They deal with the chemical explanation of inheritance (traits, character, etc. ) and disease. Apart from this, biochemist also determines how certain molecules such as proteins, nucleic acids, lipids, vitamins and hormones function and their involvement in metabolic processes. Mostly on regulation of chemical reactions in living cells because this shows the complex chemical reactions that occur in a wide variety of life forms. It provides the basis for advancement of medicine practically such as veterinary medicine, agriculture science and biotechnology and exciting new fields such as molecular genetics, bioengineering etc.
The developed knowledge and methods are applied to in all fields of medicine, agriculture, chemical and health related industries. Biochemistry also provides a unique research on protein structures and functions, genetic engineering and the two basic components of the rapidly expanding field of biotechnology. Being the vastest of all biological sciences, biochemistry has many fields namely neurochemistry, bio-organic chemistry, immunochemistry, physical biochemistry, molecular genetics, biochemical pharmacology and clinical biochemistry.
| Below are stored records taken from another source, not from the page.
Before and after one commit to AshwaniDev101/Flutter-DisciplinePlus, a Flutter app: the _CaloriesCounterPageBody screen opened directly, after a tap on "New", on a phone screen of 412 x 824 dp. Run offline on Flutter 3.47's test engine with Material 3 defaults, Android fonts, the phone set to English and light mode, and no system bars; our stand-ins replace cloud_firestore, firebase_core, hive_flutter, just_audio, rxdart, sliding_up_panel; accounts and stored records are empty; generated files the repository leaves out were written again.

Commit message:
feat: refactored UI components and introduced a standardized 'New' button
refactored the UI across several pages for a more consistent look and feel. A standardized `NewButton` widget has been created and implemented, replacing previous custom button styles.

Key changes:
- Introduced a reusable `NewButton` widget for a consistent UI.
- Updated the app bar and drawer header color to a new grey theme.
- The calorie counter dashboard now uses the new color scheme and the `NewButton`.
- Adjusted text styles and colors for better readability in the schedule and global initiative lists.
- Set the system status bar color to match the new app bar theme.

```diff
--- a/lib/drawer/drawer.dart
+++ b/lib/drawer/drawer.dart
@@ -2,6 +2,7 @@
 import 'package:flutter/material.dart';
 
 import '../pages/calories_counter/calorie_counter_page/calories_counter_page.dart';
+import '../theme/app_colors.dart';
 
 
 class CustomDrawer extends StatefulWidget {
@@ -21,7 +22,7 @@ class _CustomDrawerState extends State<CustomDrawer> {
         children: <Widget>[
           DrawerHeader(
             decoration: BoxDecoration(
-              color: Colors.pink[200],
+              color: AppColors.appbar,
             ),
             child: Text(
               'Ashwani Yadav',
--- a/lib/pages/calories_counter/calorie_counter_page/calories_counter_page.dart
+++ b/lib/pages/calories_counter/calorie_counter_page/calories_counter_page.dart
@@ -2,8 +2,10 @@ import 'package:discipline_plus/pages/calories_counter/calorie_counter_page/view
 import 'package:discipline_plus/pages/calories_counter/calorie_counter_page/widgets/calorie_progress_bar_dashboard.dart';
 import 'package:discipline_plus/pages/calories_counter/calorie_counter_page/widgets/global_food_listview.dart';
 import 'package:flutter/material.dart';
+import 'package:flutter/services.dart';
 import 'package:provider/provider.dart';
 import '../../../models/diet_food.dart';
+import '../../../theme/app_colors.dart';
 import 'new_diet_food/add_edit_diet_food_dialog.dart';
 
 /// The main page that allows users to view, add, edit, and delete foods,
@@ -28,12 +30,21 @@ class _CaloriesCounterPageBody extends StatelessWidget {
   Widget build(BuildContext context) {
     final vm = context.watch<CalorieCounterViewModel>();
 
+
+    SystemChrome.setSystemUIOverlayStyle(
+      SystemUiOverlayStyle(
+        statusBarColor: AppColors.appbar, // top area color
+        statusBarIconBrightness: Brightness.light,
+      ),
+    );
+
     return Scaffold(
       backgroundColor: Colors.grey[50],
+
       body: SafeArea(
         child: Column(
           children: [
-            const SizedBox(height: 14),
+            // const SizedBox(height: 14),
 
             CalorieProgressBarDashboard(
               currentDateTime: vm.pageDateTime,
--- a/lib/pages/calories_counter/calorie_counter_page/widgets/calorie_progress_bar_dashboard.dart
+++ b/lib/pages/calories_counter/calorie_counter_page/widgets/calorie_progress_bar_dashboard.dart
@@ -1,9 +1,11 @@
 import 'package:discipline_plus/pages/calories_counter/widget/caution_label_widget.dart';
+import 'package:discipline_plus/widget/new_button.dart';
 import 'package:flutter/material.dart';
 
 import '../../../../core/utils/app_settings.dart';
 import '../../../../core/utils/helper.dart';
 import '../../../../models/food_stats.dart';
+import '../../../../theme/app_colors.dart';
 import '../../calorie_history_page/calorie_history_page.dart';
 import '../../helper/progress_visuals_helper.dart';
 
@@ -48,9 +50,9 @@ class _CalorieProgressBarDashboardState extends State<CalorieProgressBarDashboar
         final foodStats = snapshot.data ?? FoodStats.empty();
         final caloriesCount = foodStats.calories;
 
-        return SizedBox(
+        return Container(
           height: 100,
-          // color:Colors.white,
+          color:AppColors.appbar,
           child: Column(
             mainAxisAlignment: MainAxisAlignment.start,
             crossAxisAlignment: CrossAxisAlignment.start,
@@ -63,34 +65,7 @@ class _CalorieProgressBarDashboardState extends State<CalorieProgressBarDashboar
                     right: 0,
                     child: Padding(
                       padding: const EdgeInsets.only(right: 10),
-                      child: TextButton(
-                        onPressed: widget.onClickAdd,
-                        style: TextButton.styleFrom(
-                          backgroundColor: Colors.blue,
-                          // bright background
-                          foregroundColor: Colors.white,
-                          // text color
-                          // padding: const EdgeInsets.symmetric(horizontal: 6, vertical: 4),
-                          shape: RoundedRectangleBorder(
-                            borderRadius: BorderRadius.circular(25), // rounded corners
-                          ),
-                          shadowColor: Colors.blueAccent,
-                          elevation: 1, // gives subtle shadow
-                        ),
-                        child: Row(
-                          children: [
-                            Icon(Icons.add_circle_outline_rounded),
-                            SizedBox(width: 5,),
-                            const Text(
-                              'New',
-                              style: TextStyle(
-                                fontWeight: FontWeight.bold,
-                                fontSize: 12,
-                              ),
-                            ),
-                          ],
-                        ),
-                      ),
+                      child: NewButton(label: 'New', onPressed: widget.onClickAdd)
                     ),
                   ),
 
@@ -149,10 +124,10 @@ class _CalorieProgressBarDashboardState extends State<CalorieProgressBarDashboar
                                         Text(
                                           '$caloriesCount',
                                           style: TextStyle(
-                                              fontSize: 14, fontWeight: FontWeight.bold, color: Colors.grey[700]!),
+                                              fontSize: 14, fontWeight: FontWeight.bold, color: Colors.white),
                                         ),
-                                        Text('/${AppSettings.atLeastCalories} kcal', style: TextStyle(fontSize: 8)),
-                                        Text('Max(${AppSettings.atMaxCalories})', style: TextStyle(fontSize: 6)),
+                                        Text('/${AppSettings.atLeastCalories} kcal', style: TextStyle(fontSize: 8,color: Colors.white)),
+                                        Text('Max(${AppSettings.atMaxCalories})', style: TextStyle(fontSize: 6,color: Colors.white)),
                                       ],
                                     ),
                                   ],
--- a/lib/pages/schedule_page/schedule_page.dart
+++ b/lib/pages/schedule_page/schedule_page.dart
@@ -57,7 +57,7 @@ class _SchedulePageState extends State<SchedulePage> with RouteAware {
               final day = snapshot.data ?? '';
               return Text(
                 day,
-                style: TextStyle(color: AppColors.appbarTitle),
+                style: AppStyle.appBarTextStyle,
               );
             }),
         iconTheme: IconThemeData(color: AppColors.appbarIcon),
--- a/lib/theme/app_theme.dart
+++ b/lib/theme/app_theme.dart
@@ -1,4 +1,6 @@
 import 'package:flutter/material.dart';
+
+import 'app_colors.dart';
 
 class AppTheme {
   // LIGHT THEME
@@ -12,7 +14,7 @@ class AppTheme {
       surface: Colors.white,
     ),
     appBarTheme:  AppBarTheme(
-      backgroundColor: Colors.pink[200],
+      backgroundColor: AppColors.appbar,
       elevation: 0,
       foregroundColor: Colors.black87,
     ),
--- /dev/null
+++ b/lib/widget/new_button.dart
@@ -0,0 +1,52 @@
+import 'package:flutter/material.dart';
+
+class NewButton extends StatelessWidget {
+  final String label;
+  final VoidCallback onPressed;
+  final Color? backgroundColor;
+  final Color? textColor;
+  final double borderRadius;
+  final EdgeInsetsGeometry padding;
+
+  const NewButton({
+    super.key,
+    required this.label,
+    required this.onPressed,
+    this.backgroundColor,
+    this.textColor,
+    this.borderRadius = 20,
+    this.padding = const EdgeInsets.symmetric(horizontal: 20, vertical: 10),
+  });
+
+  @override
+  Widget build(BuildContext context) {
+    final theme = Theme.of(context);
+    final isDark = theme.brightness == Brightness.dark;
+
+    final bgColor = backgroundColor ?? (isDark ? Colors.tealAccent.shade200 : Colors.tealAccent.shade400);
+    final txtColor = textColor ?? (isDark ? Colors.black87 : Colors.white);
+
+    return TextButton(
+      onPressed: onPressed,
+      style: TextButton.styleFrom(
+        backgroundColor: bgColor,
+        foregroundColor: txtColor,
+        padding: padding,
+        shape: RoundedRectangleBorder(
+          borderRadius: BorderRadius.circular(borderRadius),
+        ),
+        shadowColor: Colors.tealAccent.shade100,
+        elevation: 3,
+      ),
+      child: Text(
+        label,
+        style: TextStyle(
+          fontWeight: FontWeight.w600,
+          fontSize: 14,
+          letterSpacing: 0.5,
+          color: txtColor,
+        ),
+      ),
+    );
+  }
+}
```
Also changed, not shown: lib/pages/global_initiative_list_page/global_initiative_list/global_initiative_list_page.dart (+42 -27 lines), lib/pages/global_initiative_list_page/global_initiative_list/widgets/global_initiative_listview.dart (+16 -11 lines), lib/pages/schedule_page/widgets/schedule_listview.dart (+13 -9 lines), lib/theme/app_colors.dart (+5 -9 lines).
Recent progress in these areas have developed a relationship between technology, chemical engineering, computer engineering. Reference: • Biochemistry. (2008). ISCID Encyclopedia of Science and Philosophy. Retrieved April 07, 2008 from http://www. iscid. org/encyclopedia/Biochemistry • Mendoza, H. M. , Shen, L. N. , Botting, C. , Lewis, A. , Chen, J. , Ink, B. , et al. (2003). NEDP1, a highly conserved cysteine protease that deNEDDylates Cullins. Journal of Biological Chemistry, 278, 25637-25643.